Dr. Fraleigh’s book helps us appreciate the pivotal position Ryuhoku occupied as someone who bridged the literary worlds of both Edo and Meiji.  Fraleigh masterfully preserves the linguistic playfulness of the test by providing translations of the colloquial glosses that Ryuhoku added to his Chinese prose.

Dr. Vincent’s translation successfully captures the author’s many-layered portrait of a complicated “sensei” of cuisine, a man whose distain for others finds an expression in the perfection of his culinary taste and performance as a cook.  The richness of Okamoto’s insistent prose is well matched in the sureness of Vincent’s well-measured rhythms and melodic phrasing.

1995-1996 Biennial Report

January 24, 2012

Japan-United States Friendship Commission 1995-1996 Biennial Report

The Japan-United States Friendship Commission, an independent federal agency dedicated to promoting mutual understanding and cooperation between the United States and Japan, administers grant programs in the following areas:

-Japanese Studies in the United States -Policy-Oriented Research -Public Affairs/Education -The Study of the United States in Japan -The Arts -Infrastructure Building

A Message From The Chairman

I am pleased to present the Commission’s Biennial Report for Fiscal Years 1995 and 1996.

This year marks the end of my first year as Chairman of the Japan-US Friendship Commission. Early in my term I had the opportunity to meet many of the important players in the Commission’s fortunes, both inside and outside the government, and I was impressed by the deep level of support for its activities that I have found. Subsequently, the commissioners and I reviewed the entire range of Commission priorities, programs and activities at both the Spring and Fall, 1996 meetings. We have published our conclusions in the November, 1996 edition of the Commission’s Program Guidelines. Over the course of this process I have come to appreciate the spirit of collegiality that marks the commissioners’ interactions. I value that spirit above all.

The historically low return on investments in Japan has greatly affected the operations of all agencies and organizations that work in US-Japan exchange. The Commission is no exception. It faces an era of significantly diminished resources, a situation that inevitably affects grant-making abilities and program priorities.

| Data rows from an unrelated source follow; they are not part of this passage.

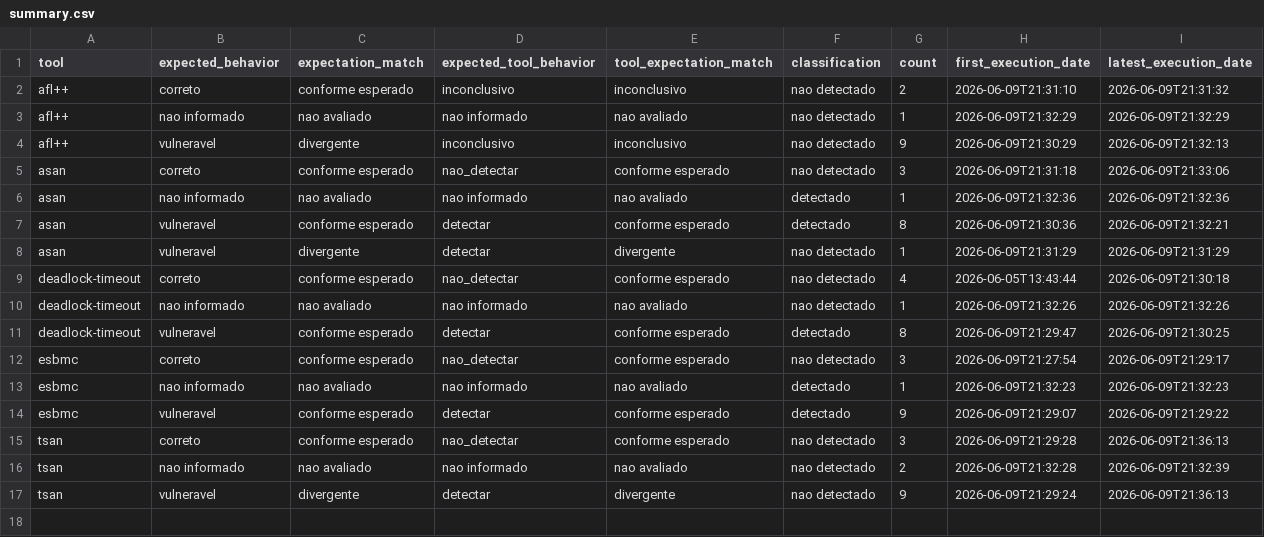
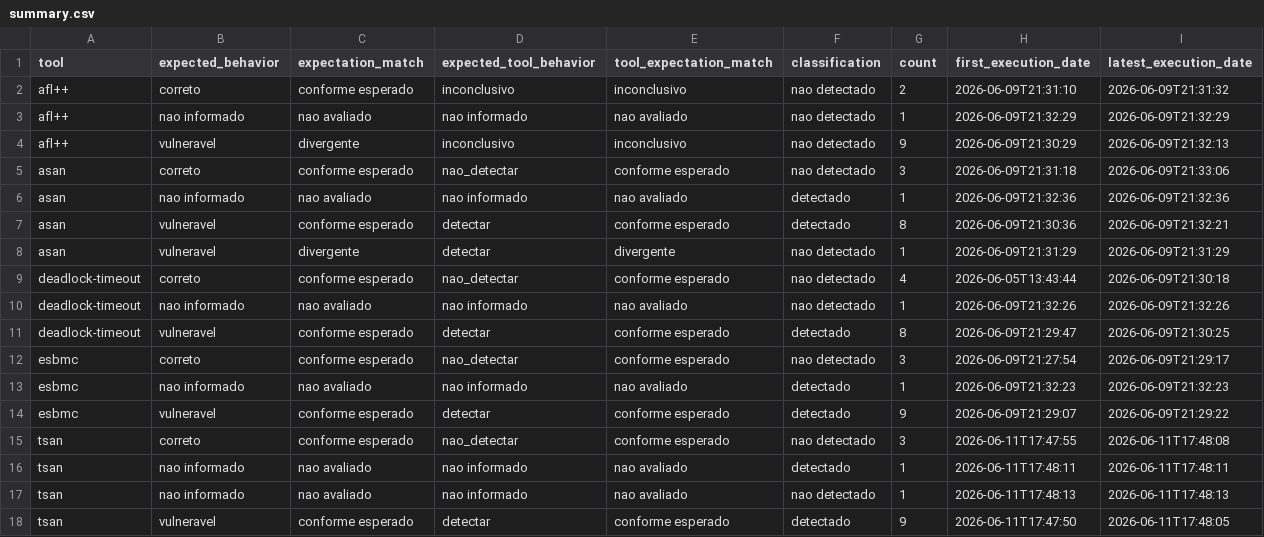
Before and after one commit to EricoBorgonove/vss-concurrency-llm-pipeline, a CSV file: reports/summary.csv, drawn as a sheet.

Commit message:
fix: atualiza resultados do tsan com llvm nativo

```diff
--- a/reports/summary.csv
+++ b/reports/summary.csv
@@ -14,4 +14,5 @@ esbmc,nao informado,nao avaliado,nao informado,nao avaliado,detectado,1,2026-06-
 esbmc,vulneravel,conforme esperado,detectar,conforme esperado,detectado,9,2026-06-09T21:29:07,2026-06-09T21:29:22
-tsan,correto,conforme esperado,nao_detectar,conforme esperado,nao detectado,3,2026-06-09T21:29:28,2026-06-09T21:36:13
-tsan,nao informado,nao avaliado,nao informado,nao avaliado,nao detectado,2,2026-06-09T21:32:28,2026-06-09T21:32:39
-tsan,vulneravel,divergente,detectar,divergente,nao detectado,9,2026-06-09T21:29:24,2026-06-09T21:36:13
+tsan,correto,conforme esperado,nao_detectar,conforme esperado,nao detectado,3,2026-06-11T17:47:55,2026-06-11T17:48:08
+tsan,nao informado,nao avaliado,nao informado,nao avaliado,detectado,1,2026-06-11T17:48:11,2026-06-11T17:48:11
+tsan,nao informado,nao avaliado,nao informado,nao avaliado,nao detectado,1,2026-06-11T17:48:13,2026-06-11T17:48:13
+tsan,vulneravel,conforme esperado,detectar,conforme esperado,detectado,9,2026-06-11T17:47:50,2026-06-11T17:48:05
```
Also changed, not shown: reports/results.csv, 2 other files.
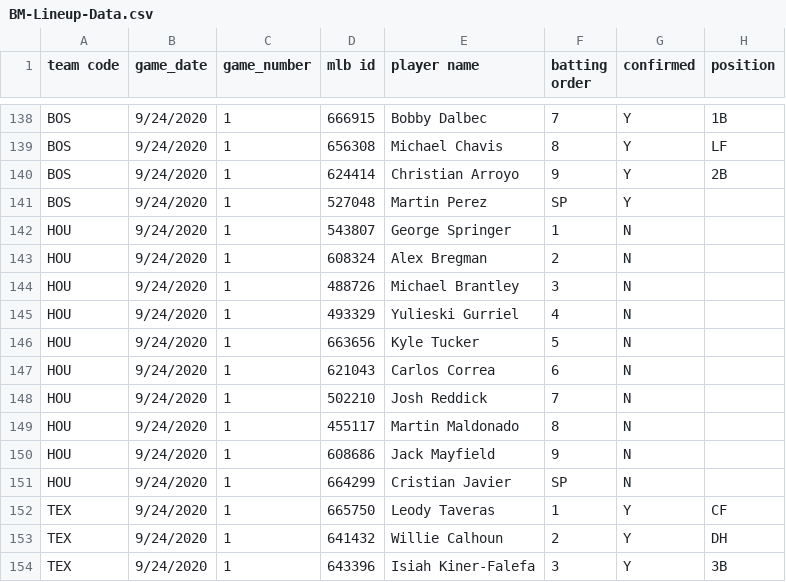
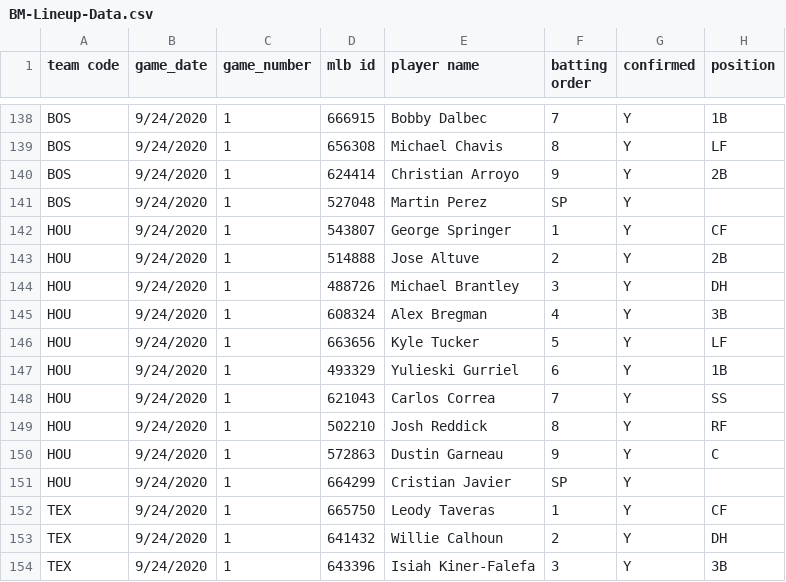
Before and after one commit to justinmof/MLBSheets-CSV-Files, a CSV file: BM-Lineup-Data.csv, drawn as a sheet; only a part is shown, gaps mark what is left out.

```diff
--- a/BM-Lineup-Data.csv
+++ b/BM-Lineup-Data.csv
@@ -141,12 +141,12 @@ BOS,9/24/2020,1,624414,Christian Arroyo,9,Y,2B
 BOS,9/24/2020,1,527048,Martin Perez,SP,Y,
-HOU,9/24/2020,1,543807,George Springer,1,N,
-HOU,9/24/2020,1,608324,Alex Bregman,2,N,
-HOU,9/24/2020,1,488726,Michael Brantley,3,N,
-HOU,9/24/2020,1,493329,Yulieski Gurriel,4,N,
-HOU,9/24/2020,1,663656,Kyle Tucker,5,N,
-HOU,9/24/2020,1,621043,Carlos Correa,6,N,
-HOU,9/24/2020,1,502210,Josh Reddick,7,N,
-HOU,9/24/2020,1,455117,Martin Maldonado,8,N,
-HOU,9/24/2020,1,608686,Jack Mayfield,9,N,
-HOU,9/24/2020,1,664299,Cristian Javier,SP,N,
+HOU,9/24/2020,1,543807,George Springer,1,Y,CF
+HOU,9/24/2020,1,514888,Jose Altuve,2,Y,2B
+HOU,9/24/2020,1,488726,Michael Brantley,3,Y,DH
+HOU,9/24/2020,1,608324,Alex Bregman,4,Y,3B
+HOU,9/24/2020,1,663656,Kyle Tucker,5,Y,LF
+HOU,9/24/2020,1,493329,Yulieski Gurriel,6,Y,1B
+HOU,9/24/2020,1,621043,Carlos Correa,7,Y,SS
+HOU,9/24/2020,1,502210,Josh Reddick,8,Y,RF
+HOU,9/24/2020,1,572863,Dustin Garneau,9,Y,C
+HOU,9/24/2020,1,664299,Cristian Javier,SP,Y,
 TEX,9/24/2020,1,665750,Leody Taveras,1,Y,CF
```
Also changed, not shown: BM-Lineup-Data1.csv.
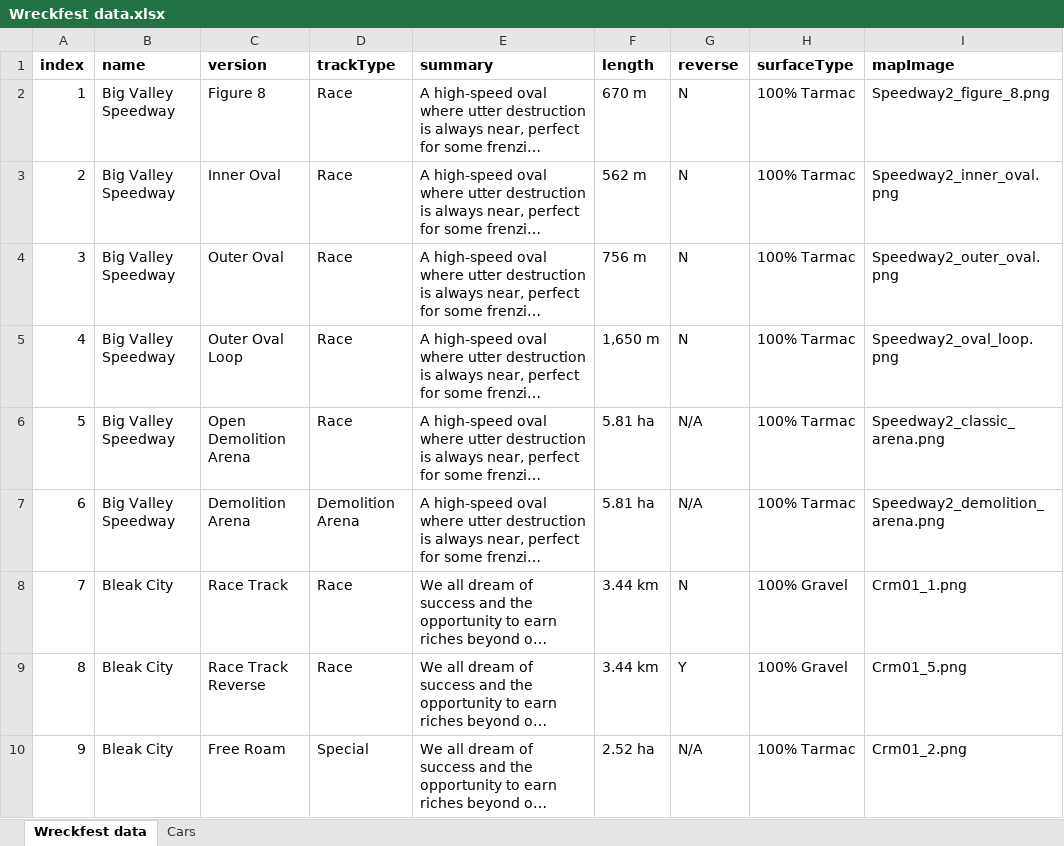
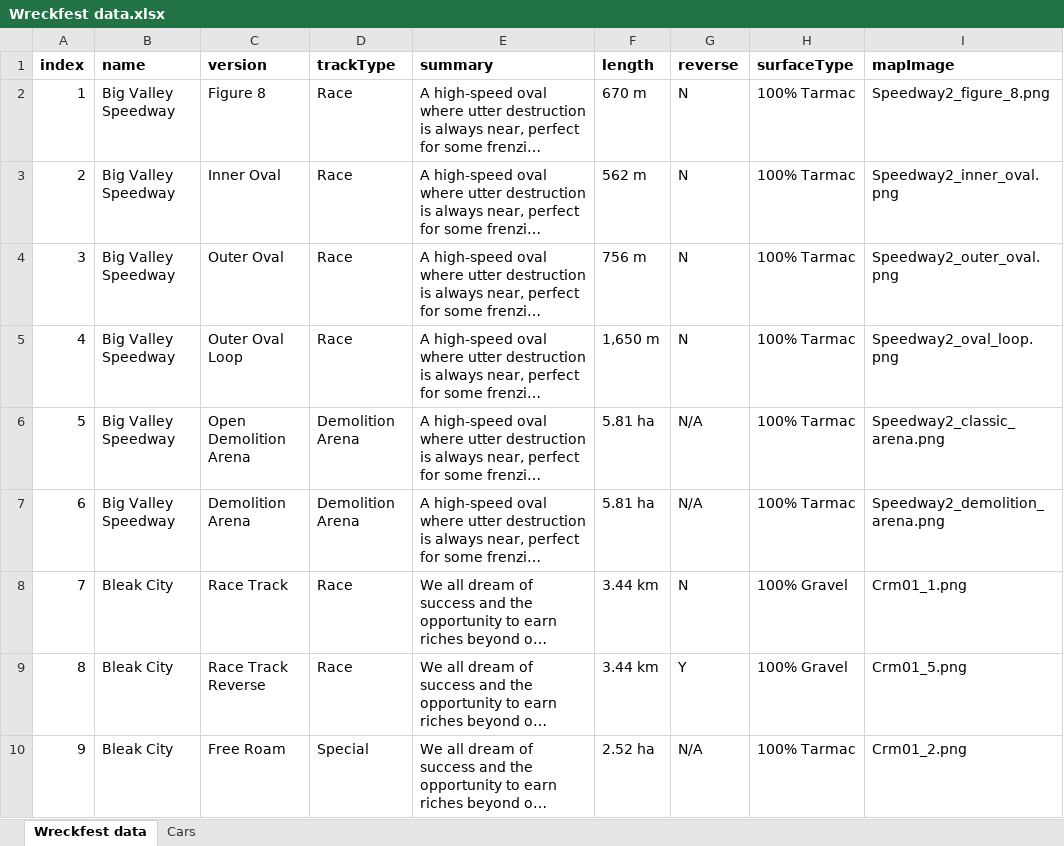
Before and after one commit to nick-a-louse/Wreckfest-Randomiser, an Excel workbook: Wreckfest data.xlsx, sheet Wreckfest data, drawn as a sheet; only a part is shown; long unchanged cells end in …; values as stored, in another font and other column widths than the file's, no borders; the diff names each change by its address in the sheet, - before the commit and + after, or states it on an @@ line.

Commit message:
Fixed a mistagged demolition derby as a race

```diff
--- a/Wreckfest data.xlsx (sheet Wreckfest data)
+++ b/Wreckfest data.xlsx (sheet Wreckfest data)
-D6 (trackType): Race
+D6 (trackType): Demolition Arena
```
Also changed, not shown: 1 other file.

One option has been to look increasingly to cost-sharing… » READ MORE